The owner, Tiffany Walker, contacted the station after the incident. Walker bought a brand new 2020 Ford Escape from Tomball Ford in Tomball, TX (a Houston suburb) in December. A bit later, she took the crossover back to the dealer for its first service, which included an oil change. When she went back to go pick it up, it was totaled. Walked said she was shocked. “I couldn’t believe it. And then I immediately became angry.” I would’ve become angry too, and punchy.
The dealer immediately denied everything, but not in the way you think. They fessed up, admitting a mechanic had taken the car out, but that someone else hit it and they were at fault.

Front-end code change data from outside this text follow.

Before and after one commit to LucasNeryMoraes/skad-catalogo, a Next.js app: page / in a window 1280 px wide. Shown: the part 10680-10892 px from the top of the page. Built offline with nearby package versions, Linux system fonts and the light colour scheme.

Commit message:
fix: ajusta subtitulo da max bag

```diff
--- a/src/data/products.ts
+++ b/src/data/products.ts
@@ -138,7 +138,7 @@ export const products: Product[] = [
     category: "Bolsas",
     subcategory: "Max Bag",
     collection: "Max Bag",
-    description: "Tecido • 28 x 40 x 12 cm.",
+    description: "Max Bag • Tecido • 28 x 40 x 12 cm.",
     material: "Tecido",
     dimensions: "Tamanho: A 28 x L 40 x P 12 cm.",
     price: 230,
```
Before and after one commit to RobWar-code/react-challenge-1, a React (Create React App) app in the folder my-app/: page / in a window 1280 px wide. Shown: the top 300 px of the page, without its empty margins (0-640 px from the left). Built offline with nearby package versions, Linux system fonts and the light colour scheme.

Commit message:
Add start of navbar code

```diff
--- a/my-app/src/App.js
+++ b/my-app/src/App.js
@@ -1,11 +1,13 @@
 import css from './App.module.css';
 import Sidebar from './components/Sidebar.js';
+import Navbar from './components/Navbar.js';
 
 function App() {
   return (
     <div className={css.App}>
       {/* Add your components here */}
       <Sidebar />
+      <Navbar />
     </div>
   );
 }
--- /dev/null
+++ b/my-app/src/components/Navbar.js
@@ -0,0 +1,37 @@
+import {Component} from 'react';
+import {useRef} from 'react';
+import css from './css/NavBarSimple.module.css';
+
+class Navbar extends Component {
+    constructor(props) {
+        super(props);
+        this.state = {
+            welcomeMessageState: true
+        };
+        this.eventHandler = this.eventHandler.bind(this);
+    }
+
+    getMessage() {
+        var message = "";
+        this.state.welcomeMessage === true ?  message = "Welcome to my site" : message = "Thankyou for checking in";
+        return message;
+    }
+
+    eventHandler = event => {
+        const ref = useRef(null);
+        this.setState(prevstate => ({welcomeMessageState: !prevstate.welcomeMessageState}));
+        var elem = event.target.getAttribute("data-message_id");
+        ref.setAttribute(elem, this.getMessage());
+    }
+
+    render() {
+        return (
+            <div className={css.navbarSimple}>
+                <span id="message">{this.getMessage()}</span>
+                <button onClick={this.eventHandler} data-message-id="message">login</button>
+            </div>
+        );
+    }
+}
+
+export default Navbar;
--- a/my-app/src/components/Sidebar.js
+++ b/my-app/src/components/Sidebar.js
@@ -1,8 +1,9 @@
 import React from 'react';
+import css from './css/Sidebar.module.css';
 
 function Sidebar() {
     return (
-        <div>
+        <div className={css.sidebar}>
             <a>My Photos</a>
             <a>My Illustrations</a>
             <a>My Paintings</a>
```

Walker said Tomball Ford employees were defensive, telling her while their mechanic was driving the vehicle during some repairs another driver failed to yield the right of way. That driver turned in front of the mechanic causing him to hit her vehicle. The police report supports that and assigns all blame to the other driver.
Things got interesting when the driver of the other vehicle’s insurance, Allstate, got involved. Walker was instructed by the dealer to contact them as they informed her they wouldn’t be taking care of anything. Allstate however placed blame on both drivers: 70 percent on their client and 30 percent on the dealer’s mechanic adding that the mechanic “could have avoided hitting the other driver but was likely speeding or distracted.”
The dealer did provide Walker with a rental for almost a month. Beyond that, they have refused to be responsible. As a lawyer that spoke with the station said, Walker can’t be responsible simply because she wasn’t driving. Had the mechanic not left the dealership in the car, the accident wouldn’t have happened. As Texas has proportional liability — it lets insurance companies place blame on multiple drivers in an accident — this could get ugly. As the lawyer mentioned, Walker’s best move is to try and file a claim with her own insurance or risk a long drawn-out fight with the dealer.